|5:20 PM PT6:20 PM MT7:20 PM CT8:20 PM ET20:20 ET0:20 GMT8:20 5:20 PM MST7:20 PM EST7:50 PM VEN4:20 UAE (+1)7:20 PM CT, October 28, 2017
Minute Maid Park, Houston, Texas Attendance: 43,322
Bullpen issues could surface for Dodgers in Game 4
Los Angeles Dodgers at Houston Astros
- Alex Wood is the only Dodgers starter with a loss this postseason, having allowed three runs in 4.2 innings of a Game 4 setback versus the Cubs. He won his only previous career start against the Astros, in June 2014 in Houston (7.0 IP, 3 H, 0 R).
- Charlie Morton was hit hard in a Game 3 ALCS loss to the Yankees (3.2 IP, 6 H, 7 ER), but was the winning pitcher in Game 7 of the series after throwing 5.0 shutout innings. He has won each of his last four home starts going back to September 2, and is 11-3 with a 3.18 ERA at home this season (including postseason).
- Braves lose 13 players, ex-GM banned
- Ausmus joins Angels as special assistant
- Phillies add Guerrero as assistant
- Morgan asks Hall voters to ban PED users
- Ohtani likely to be up for bid next week
HOUSTON -- After burning through eight relief pitchers in Game 2 and sending five more to the mound on Friday night at Minute Maid Park in Game 3 of the World Series, Los Angeles manager Dave Roberts faced the inevitable questions regarding the state of his bullpen after a 5-3 loss dropped the Dodgers into a 2-1 hole against the Houston Astros.
With left-hander Alex Wood scheduled to get the start on Saturday, the concerns are valid. Wood has made just one start this postseason, allowing three runs and four hits with seven strikeouts in 4 2/3 innings of Game 4 in the National League Championship Series against the Chicago Cubs. The Dodgers dropped that game 3-2, their lone loss of that series.
Excluding right-hander Kenta Maeda, who worked 2 2/3 scoreless innings in Game 3, Roberts declared each member of his bullpen available for action in what will be a pivotal Game 4.
"Well, we just had an off-day yesterday," Roberts said. "And when your starter (right-hander Yu Darvish) goes five outs, you've got to find a way to cover some innings. Everyone tomorrow is available, outside of Kenta. And Alex is going to have to go deep.
"But I think, like I said, everyone is available, and we've got Kersh (ace left-hander Clayton Kershaw) going Game 5. They'll be available. They'll be fine."
Wood will face a pressure-packed outing but is equipped for the challenge. He paced the majors in winning percentage after finishing 16-3 with a career-best 2.72 ERA in 27 appearances (25 starts). His 3.3 WAR represented the second-best mark of his career, trailing the 3.7 WAR he produced with the Atlanta Braves while finishing 11-11 with a 2.78 ERA in 2014.
Relative postseason inexperience aside, Wood gets the ball with the Dodgers on the brink of a daunting deficit should they lose, yet buoyed by the opportunity to start instead of relieve.

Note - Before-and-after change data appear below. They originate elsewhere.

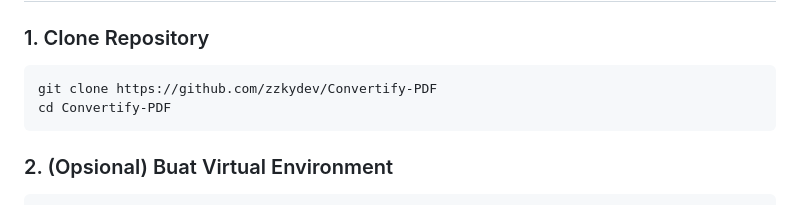
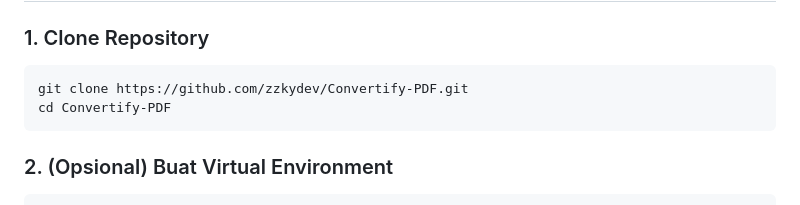
Before and after one commit to zzkydev/Convertify-PDF, a Markdown page: README.md, the part around the change. GitHub-like rendering.

````diff
--- a/README.md
+++ b/README.md
@@ -26,7 +26,7 @@
 
 ### 1. Clone Repository
 ```bash
-git clone https://github.com/zzkydev/Convertify-PDF
+git clone https://github.com/zzkydev/Convertify-PDF.git
 cd Convertify-PDF
 ```
 
````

"I feel fortunate that I'm finally getting to start in the postseason," Wood said. "My three previous postseason experiences have all been out of the bullpen. So really my first start against the Cubs in the postseason, I felt way more comfortable, not really much nerves. Just seemed like another game with a little bit of higher expectations for yourself and a little bit more pressure.
"But I felt really comfortable in Chicago. If you can feel comfortable there, you can feel comfortable anywhere. So I'm really excited about the opportunity tomorrow."

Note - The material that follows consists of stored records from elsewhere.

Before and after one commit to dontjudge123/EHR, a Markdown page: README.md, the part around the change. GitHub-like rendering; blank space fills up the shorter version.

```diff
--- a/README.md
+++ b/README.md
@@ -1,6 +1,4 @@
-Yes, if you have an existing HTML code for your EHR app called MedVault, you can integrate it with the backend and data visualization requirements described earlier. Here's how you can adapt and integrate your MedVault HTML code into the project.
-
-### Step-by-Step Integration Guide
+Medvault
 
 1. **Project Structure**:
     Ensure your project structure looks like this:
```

For the second time this postseason, Astros manager A.J. Hinch parlayed a tandem outing to positive results, riding right-handers Lance McCullers and Brad Peacock to victory in Game 3 after doing the same with Charlie Morton and McCullers in Game 7 of the American League Championship Series. Morton gets his first World Series start on Saturday at Minute Maid Park.
With Peacock, who made 21 starts for the Astros during the regular season, covering the final 3 2/3 innings with hitless relief, Hinch was able to avoid dipping into his beleaguered corps of full-time relievers. The possibility exists for Hinch to execute the same gambit Saturday, with right-hander Collin McHugh poised to finish what the Astros hope is a strong start by Morton.

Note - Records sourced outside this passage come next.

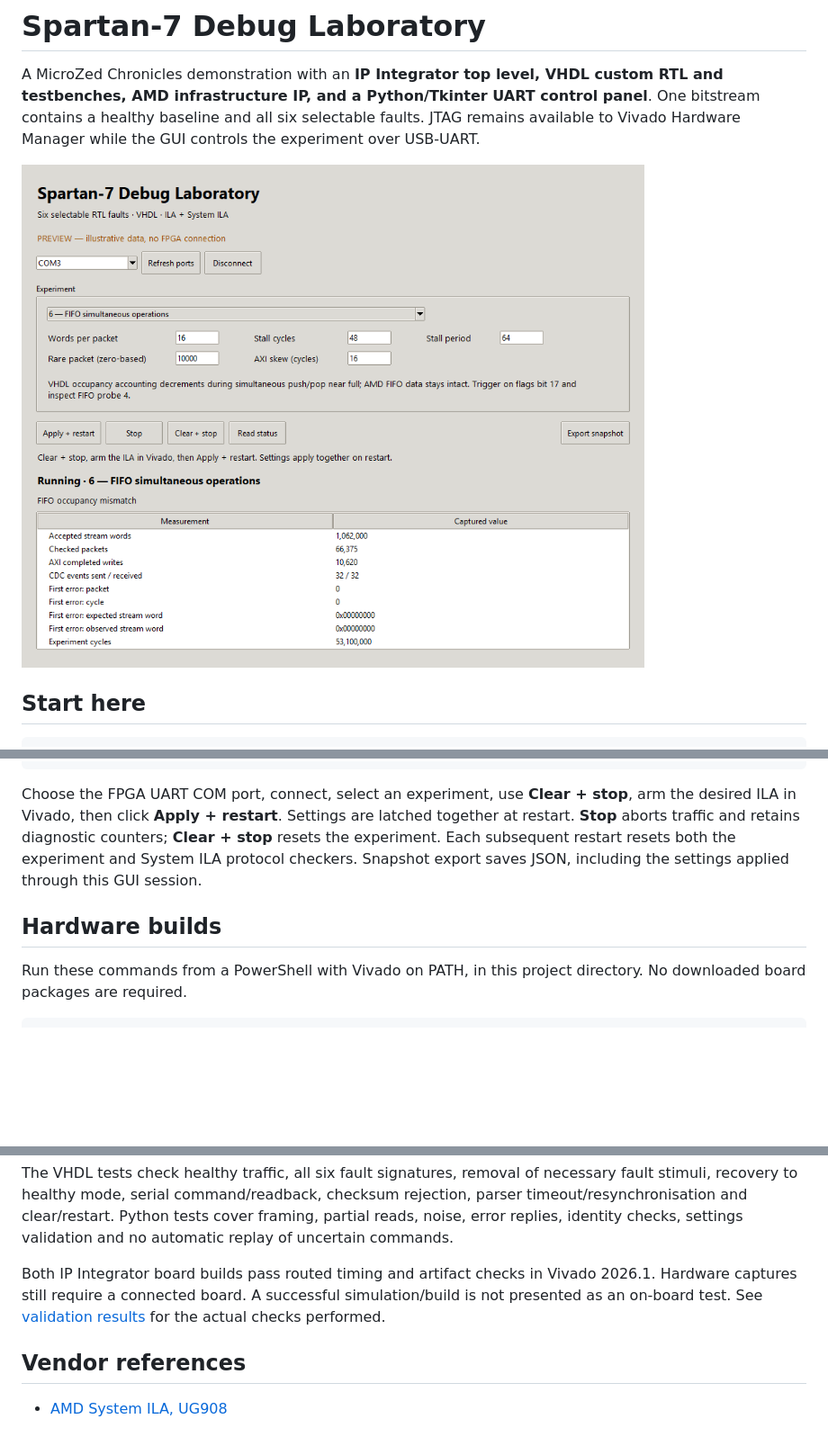
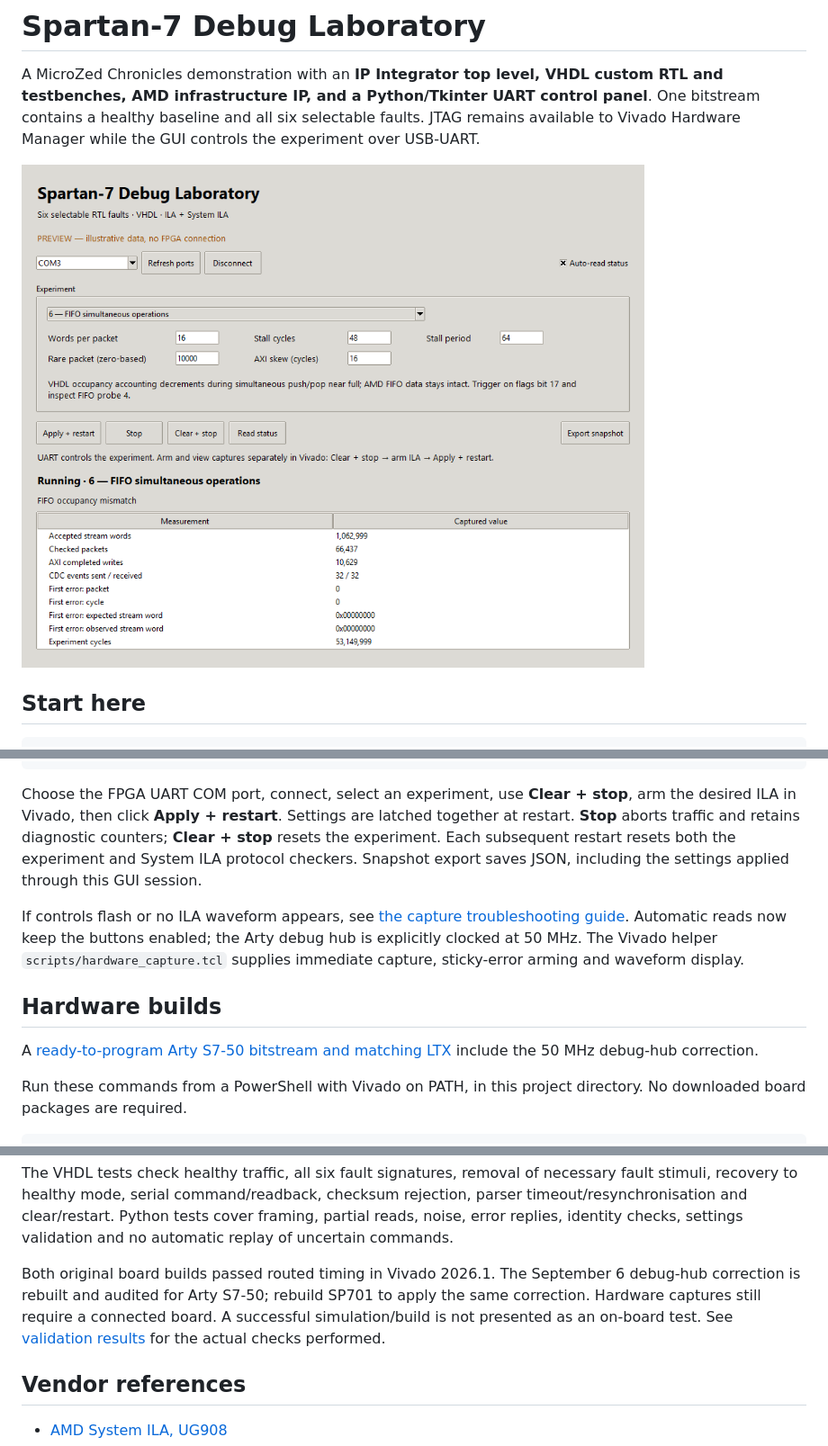
Before and after one commit to ATaylorCEngFIET/MZ676, a Markdown page: README.md, 3 parts joined by grey strips. Shown at 90% size. Drawn GitHub-style; pictures changed too: docs/gui_preview.png; blank space fills up the shorter version.

Commit message:
Fix GUI polling flicker and clock Arty debug hub at 50 MHz

```diff
--- a/README.md
+++ b/README.md
@@ -19,7 +19,11 @@ python host/gui.py
 
 Choose the FPGA UART COM port, connect, select an experiment, use **Clear + stop**, arm the desired ILA in Vivado, then click **Apply + restart**. Settings are latched together at restart. **Stop** aborts traffic and retains diagnostic counters; **Clear + stop** resets the experiment. Each subsequent restart resets both the experiment and System ILA protocol checkers. Snapshot export saves JSON, including the settings applied through this GUI session.
 
+If controls flash or no ILA waveform appears, see [the capture troubleshooting guide](docs/capture_troubleshooting.md). Automatic reads now keep the buttons enabled; the Arty debug hub is explicitly clocked at 50 MHz. The Vivado helper `scripts/hardware_capture.tcl` supplies immediate capture, sticky-error arming and waveform display.
+
 ## Hardware builds
+
+A [ready-to-program Arty S7-50 bitstream and matching LTX](prebuilt/arty_s7_50) include the 50 MHz debug-hub correction.
 
 Run these commands from a PowerShell with Vivado on PATH, in this project directory. No downloaded board packages are required.
 
@@ -114,7 +118,7 @@ Generate the Arty project before running `simulate_ip.tcl`. The quick regression
 
 The VHDL tests check healthy traffic, all six fault signatures, removal of necessary fault stimuli, recovery to healthy mode, serial command/readback, checksum rejection, parser timeout/resynchronisation and clear/restart. Python tests cover framing, partial reads, noise, error replies, identity checks, settings validation and no automatic replay of uncertain commands.
 
-Both IP Integrator board builds pass routed timing and artifact checks in Vivado 2026.1. Hardware captures still require a connected board. A successful simulation/build is not presented as an on-board test. See [validation results](docs/validation.md) for the actual checks performed.
+Both original board builds passed routed timing in Vivado 2026.1. The September 6 debug-hub correction is rebuilt and audited for Arty S7-50; rebuild SP701 to apply the same correction. Hardware captures still require a connected board. A successful simulation/build is not presented as an on-board test. See [validation results](docs/validation.md) for the actual checks performed.
 
 ## Vendor references
 
```
Also changed, not shown: docs/capture_troubleshooting.md (added, +100 -0 lines), docs/validation.md (+13 -7 lines), prebuilt/arty_s7_50/README.md (added, +9 -0 lines), 12 other files.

Despite the obvious call to allow Peacock to continue his stellar pitching, Hinch was asked if his shaky bullpen, and a presumed lack of confidence in it, played a role in his decision. With the Astros one win from taking a stranglehold on the series, he was adamant that his bullpen arms are capable of playing a role in a Game 4 triumph.
"It's about getting 27 outs," Hinch said. "At this point, if they didn't see Peacock pitching well, then they should watch the game, too. I love our bullpen, and our bullpen is going to get outs, but this is a race to 27 outs with a lead. When a guy is doing his job, there's only so much explanation I need to give."
Updated October 28, 2017